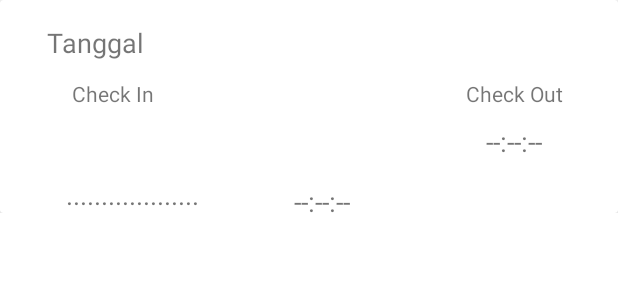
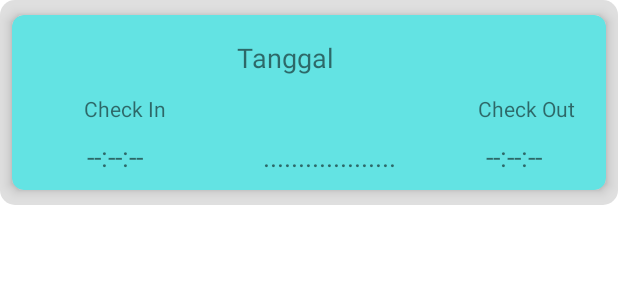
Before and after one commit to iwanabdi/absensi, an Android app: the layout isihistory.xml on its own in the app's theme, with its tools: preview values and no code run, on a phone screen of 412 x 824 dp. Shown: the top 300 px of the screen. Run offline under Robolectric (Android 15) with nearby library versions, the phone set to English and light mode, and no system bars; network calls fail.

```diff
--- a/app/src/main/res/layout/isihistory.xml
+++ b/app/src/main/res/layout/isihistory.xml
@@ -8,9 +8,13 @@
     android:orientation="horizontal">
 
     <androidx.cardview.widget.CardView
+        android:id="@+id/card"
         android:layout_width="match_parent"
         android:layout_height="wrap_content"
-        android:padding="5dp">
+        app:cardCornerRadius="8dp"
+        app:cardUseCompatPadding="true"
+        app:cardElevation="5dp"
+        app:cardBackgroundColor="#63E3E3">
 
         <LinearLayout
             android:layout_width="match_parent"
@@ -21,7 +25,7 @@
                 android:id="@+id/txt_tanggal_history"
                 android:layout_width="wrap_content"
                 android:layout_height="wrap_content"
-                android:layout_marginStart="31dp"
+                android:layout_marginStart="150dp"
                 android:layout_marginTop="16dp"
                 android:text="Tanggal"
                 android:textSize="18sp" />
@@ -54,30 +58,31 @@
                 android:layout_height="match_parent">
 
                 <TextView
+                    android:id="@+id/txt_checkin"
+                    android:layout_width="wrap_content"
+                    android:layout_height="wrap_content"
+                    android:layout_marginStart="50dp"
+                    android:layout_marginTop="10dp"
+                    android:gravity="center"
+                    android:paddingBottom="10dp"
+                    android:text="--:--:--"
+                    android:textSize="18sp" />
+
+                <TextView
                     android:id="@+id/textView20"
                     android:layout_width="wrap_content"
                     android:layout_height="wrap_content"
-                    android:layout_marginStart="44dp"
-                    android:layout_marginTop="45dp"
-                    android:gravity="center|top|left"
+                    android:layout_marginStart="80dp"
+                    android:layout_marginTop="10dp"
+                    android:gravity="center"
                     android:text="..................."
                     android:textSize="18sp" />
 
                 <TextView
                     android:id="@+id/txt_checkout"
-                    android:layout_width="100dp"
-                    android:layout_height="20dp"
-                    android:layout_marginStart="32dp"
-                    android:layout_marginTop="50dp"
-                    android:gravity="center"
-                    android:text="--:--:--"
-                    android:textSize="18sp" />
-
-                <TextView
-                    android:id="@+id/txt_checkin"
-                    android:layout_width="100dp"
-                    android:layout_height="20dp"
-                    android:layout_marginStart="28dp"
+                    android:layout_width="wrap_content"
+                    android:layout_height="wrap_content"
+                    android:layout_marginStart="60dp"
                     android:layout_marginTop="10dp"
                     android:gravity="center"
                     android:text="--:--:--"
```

━━━━━━━━

What needs to be done: Go through the entries and return each line where the word "main" appears.

Result for this task:
--- a/app/src/main/res/layout/isihistory.xml
+++ b/app/src/main/res/layout/isihistory.xml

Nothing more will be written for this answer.